His plan was to ride into Mexico, pretending to be a desperado on the run and gain the confidence of Chacon. The lure was a raid on Colonel William C. Greene’s ranch in the San Rafael Valley just north of the border.
Chacon had managed to survive for years by being suspicious of any stranger but the offer was too good to refuse and he agreed to the scheme. The four of them headed for the San Rafael Valley.
On the morning of September 4th, 1902, Alvord informed Mossman that he’d held up his end and was bugging out. When Chacon awoke and found Alvord gone he became suspicious and was no longer interested in the caper. Mossman knew he’d have to act quickly. Chacon and Billy Stiles were sitting by the campfire. Mossman walked over and bummed a cigarette. And as both men were rolling a smoke, Mossman pulled a burning twig out of the fire offered to light the outlaw’s cigarette. Chacon’s hand never strayed too far from his six gun but he cupped both hands momentarily as his cigarette was being lit. At that moment Mossman jerked his pistol, getting the drop on the cagey old outlaw.
“Throw up your hands,” he said.
“Is this a joke?” Chacon asked.
“No,” he replied matter of factly.
Chacon was smuggled back across the border and returned to Solomonville where he was hanged for his crimes on November 21st, 1902.
Chacon died game. Standing on the scaffold he nodded, acknowledging his friends and admirers. When asked if he had any last words he replied. “No. Time to hang. Adios todos amigos!”
Mossman retired from law enforcement and became a successful cattleman in New Mexico.

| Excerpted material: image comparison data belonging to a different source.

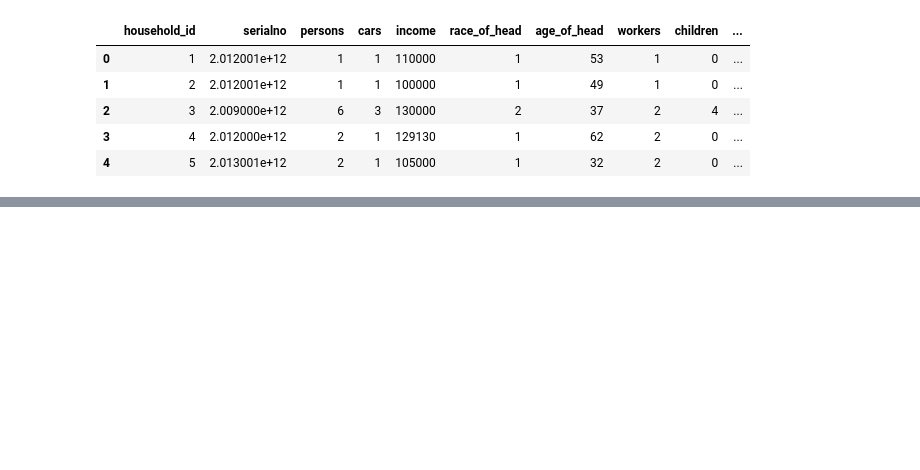
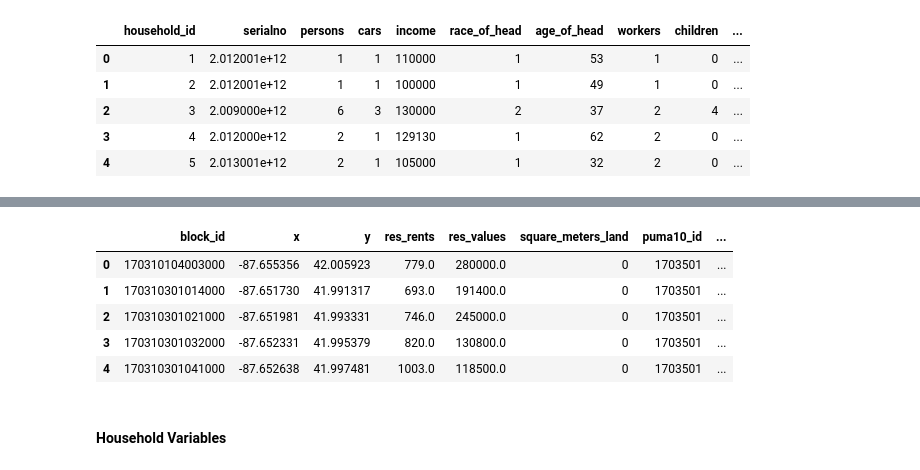
Before and after one commit to ual/ual_model_workspace, a Jupyter notebook: spring-2019-models/notebooks-amelia/urbansim to polaris data.ipynb, the cells around one changed output, grey strips where cells are left out. Cells and saved outputs as stored; diff of their text form; code cells hidden in the pictures; blank space fills up the shorter version.

```diff
--- a/spring-2019-models/notebooks-amelia/urbansim to polaris data.ipynb
+++ b/spring-2019-models/notebooks-amelia/urbansim to polaris data.ipynb
@@ -29,0 +63,13 @@ persons_reset.head()
+# %%
+blocks = store["blocks"]
+blocks_reset = blocks.reset_index()
+blocks_reset.head()
+# %% [output]
+|  | block_id | x | y | res_rents | res_values | square_meters_land | puma10_id | ... |
+| 0 | 170310104003000 | -87.655356 | 42.005923 | 779.0 | 280000.0 | 0 | 1703501 | ... |
+| 1 | 170310301014000 | -87.651730 | 41.991317 | 693.0 | 191400.0 | 0 | 1703501 | ... |
+| 2 | 170310301021000 | -87.651981 | 41.993331 | 746.0 | 245000.0 | 0 | 1703501 | ... |
+| 3 | 170310301032000 | -87.652331 | 41.995379 | 820.0 | 130800.0 | 0 | 1703501 | ... |
+| 4 | 170310301041000 | -87.652638 | 41.997481 | 1003.0 | 118500.0 | 0 | 1703501 | ... |
+# %% [markdown]
+#### Household Variables
```
Also changed, not shown: parts of 23 cells of this notebook.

In 1960 he was one of the earliest inductees into the Hall of Great Westerners, one of three Halls of Fame administered at the National Cowboy Hall of Fame, now the National Cowboy & Western Heritage Museum in Oklahoma City.